After winning their first two games in the bubble, the San Antonio Spurs have now lost two straight. Their latest loss was 132-126 against the Denver Nuggets. Much like the Philadelphia 76ers game, the Spurs put up a good fight but were unable to pull it out in the end.
San Antonio trailed early by 12 points but used a 10-0 run to climb right back in. The Spurs once again fell behind by double-digits in the second quarter but rallied once more to grab a 65-62 lead at halftime.
In the third, the Spurs led by as many as nine points but the Nuggets quickly rallied back. Tied at 89-89 going into the fourth quarter, Denver slowly but surely pulled away. A 13-4 run in the middle of the fourth gave the Nuggets a nine-point lead, 110-101, with 5:42 remaining and the Spurs never truly challenged again.

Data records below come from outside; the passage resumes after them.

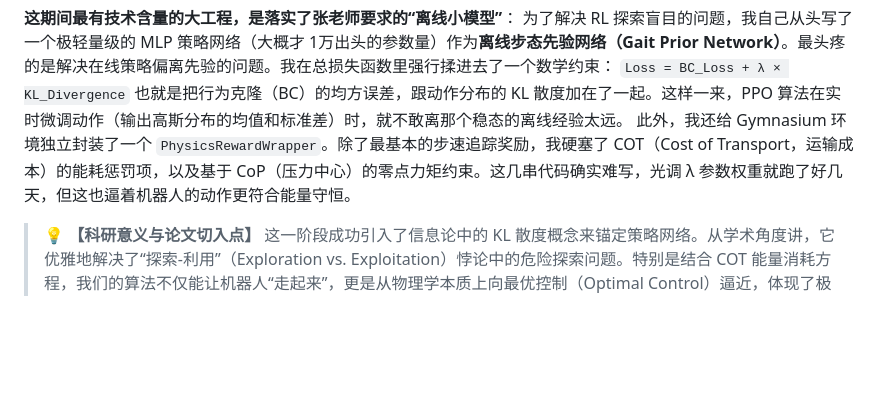
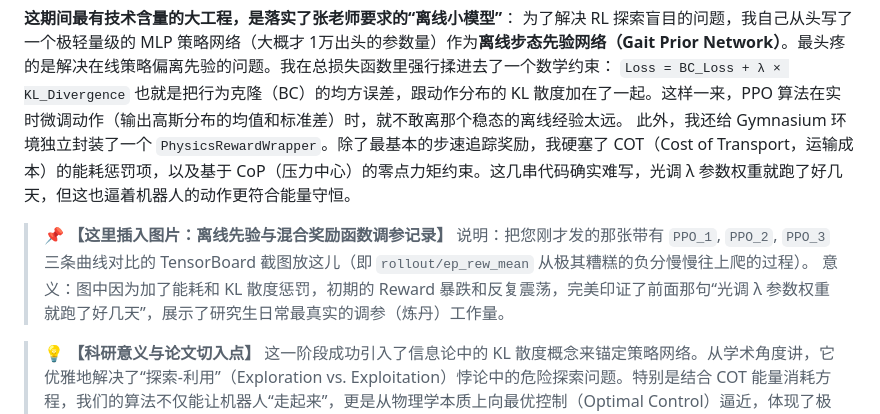
Before and after one commit to ct1021/Bachelor-s-Graduation-Project, a Markdown page: docs/progress/中期检查表-填写内容-卓计2201-程童.md, the part around the change. Drawn GitHub-style; blank space fills up the shorter version.

Commit message:
Auto: Add placeholder for early PPO reward tuning TensorBoard image

```diff
--- a/docs/progress/中期检查表-填写内容-卓计2201-程童.md
+++ b/docs/progress/中期检查表-填写内容-卓计2201-程童.md
@@ -45,6 +45,10 @@
 `Loss = BC_Loss + λ × KL_Divergence`
 也就是把行为克隆（BC）的均方误差，跟动作分布的 KL 散度加在了一起。这样一来，PPO 算法在实时微调动作（输出高斯分布的均值和标准差）时，就不敢离那个稳态的离线经验太远。
 此外，我还给 Gymnasium 环境独立封装了一个 `PhysicsRewardWrapper`。除了最基本的步速追踪奖励，我硬塞了 COT（Cost of Transport，运输成本）的能耗惩罚项，以及基于 CoP（压力中心）的零点力矩约束。这几串代码确实难写，光调 λ 参数权重就跑了好几天，但这也逼着机器人的动作更符合能量守恒。
+
+> 📌 **【这里插入图片：离线先验与混合奖励函数调参记录】**
+> 说明：把您刚才发的那张带有 `PPO_1`, `PPO_2`, `PPO_3` 三条曲线对比的 TensorBoard 截图放这儿（即 `rollout/ep_rew_mean` 从极其糟糕的负分慢慢往上爬的过程）。
+> 意义：图中因为加了能耗和 KL 散度惩罚，初期的 Reward 暴跌和反复震荡，完美印证了前面那句“光调 λ 参数权重就跑了好几天”，展示了研究生日常最真实的调参（炼丹）工作量。
 
 > 💡 **【科研意义与论文切入点】**
 > 这一阶段成功引入了信息论中的 KL 散度概念来锚定策略网络。从学术角度讲，它优雅地解决了“探索-利用”（Exploration vs. Exploitation）悖论中的危险探索问题。特别是结合 COT 能量消耗方程，我们的算法不仅能让机器人“走起来”，更是从物理学本质上向最优控制（Optimal Control）逼近，体现了极高的算法严谨度。
```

While this was likely the worst game San Antonio has played since the restart of the regular season, it wasn’t a bad game, all things considered. The Spurs fought, got experience for the youngsters and put themselves in a position to win it in the fourth quarter.
DeMar DeRozan did well in terms of staying within the offense but he never really took charge like he did in the previous three outings. By the time he got it going a bit in the fourth, it was too late. Defensively, I thought he was quite more active than usual and made a couple plays with his anticipation.
Although he produced fine numbers (23 points and seven assists), Derrick White was knocking on the door of greatness but never quite took the next step to put the Spurs on his back. That said, he did play really, really well. He’s shooting threes without hesitation. He’s driving with toughness to the rim. He’s finding teammates. On defense, White is mentally engaged and seems to usually be in the mix when the Spurs get a stop.
This was a rough game for Dejounte Murray. He wasn’t good at all in the halfcourt sets; he couldn’t create for himself or others. He had moments on defense but nothing really to write home about. Overall, he’s just not playing like he knows what to do on a possession-to-possession basis.
Lonnie Walker IV
While it was an improvement from his last outing, Lonnie Walker IV was still underwhelming. Going without a rebound, assist, steal or block in his 21 minutes paints the picture of how passive he was on both ends. There were a few moments here and there that he looked willing too attack but, on the whole, he was too happy to blend into the background.
I was really unimpressed by Jakob Poeltl today. Offensively, his flat-footed attempted finishes at the rim couldn’t possibly be any weaker. That same softness was apparent on the defensive end where he didn’t really do much to slow Nikola Jokic. Poeltl was feeble on the boards and was getting pushed around. It’s been a forgettable restart for the Austrian thus far.
Once again, it was Rudy Gay’s ability to go 1-on-5 that kept the Spurs alive for long stretches. He looked smooth on the offensive end, his jumper has perfect rotation right now and I thought his passing was much improved. Defensively, he tried hard in the paint but couldn’t do much out on the perimeter.
A lot like the Sixers contest, Keldon Johnson was timid coming out of the gates but he eventually hit his stride. His three-point shooting continues to look much improved. When Johnson puts his head down to attack the rim, he’s difficult to stop — especially when he takes his time. Defensively, he was competing for 94 feet and helping on the boards.
Another reason why the Spurs were able to hang around was the play of Patty Mills. Offensively, he hit a number of tough shots, continually probed to create for himself and others, and his decision-making was really good. Defensively, he scratched and clawed as best as he can.
I thought this was Drew Eubanks best game so far. Offensively, he’s a strong finisher and he has a nice touch away from the rim. His hands seem to be getting better and better and it’s obvious that he’s becoming a lot more comfortable. Defensively, he still needs to refine his approach but he wasn’t bashful about getting his hands dirty.
Quinndary Weatherspoon didn’t do a whole lot on the offensive end in his nine minutes of play. Defensively, though, he continues to look like a plus. He can stay in front of his man, rotates to help with muscle and IQ, and provides a surprising ability to knock heads in the paint.
I can’t complain too much about how Pop coached the game. If winning were the number one priority, more minutes for DeRozan, Gay and Mills would have helped the cause. But that’s not the main priority right now so the young players getting extra minutes was good to see. I’m pleased that Pop seems completely engaged and is reading and reacting well to what’s happening on the court — especially since there were times earlier in the season when I wasn’t even sure he was even watching the game.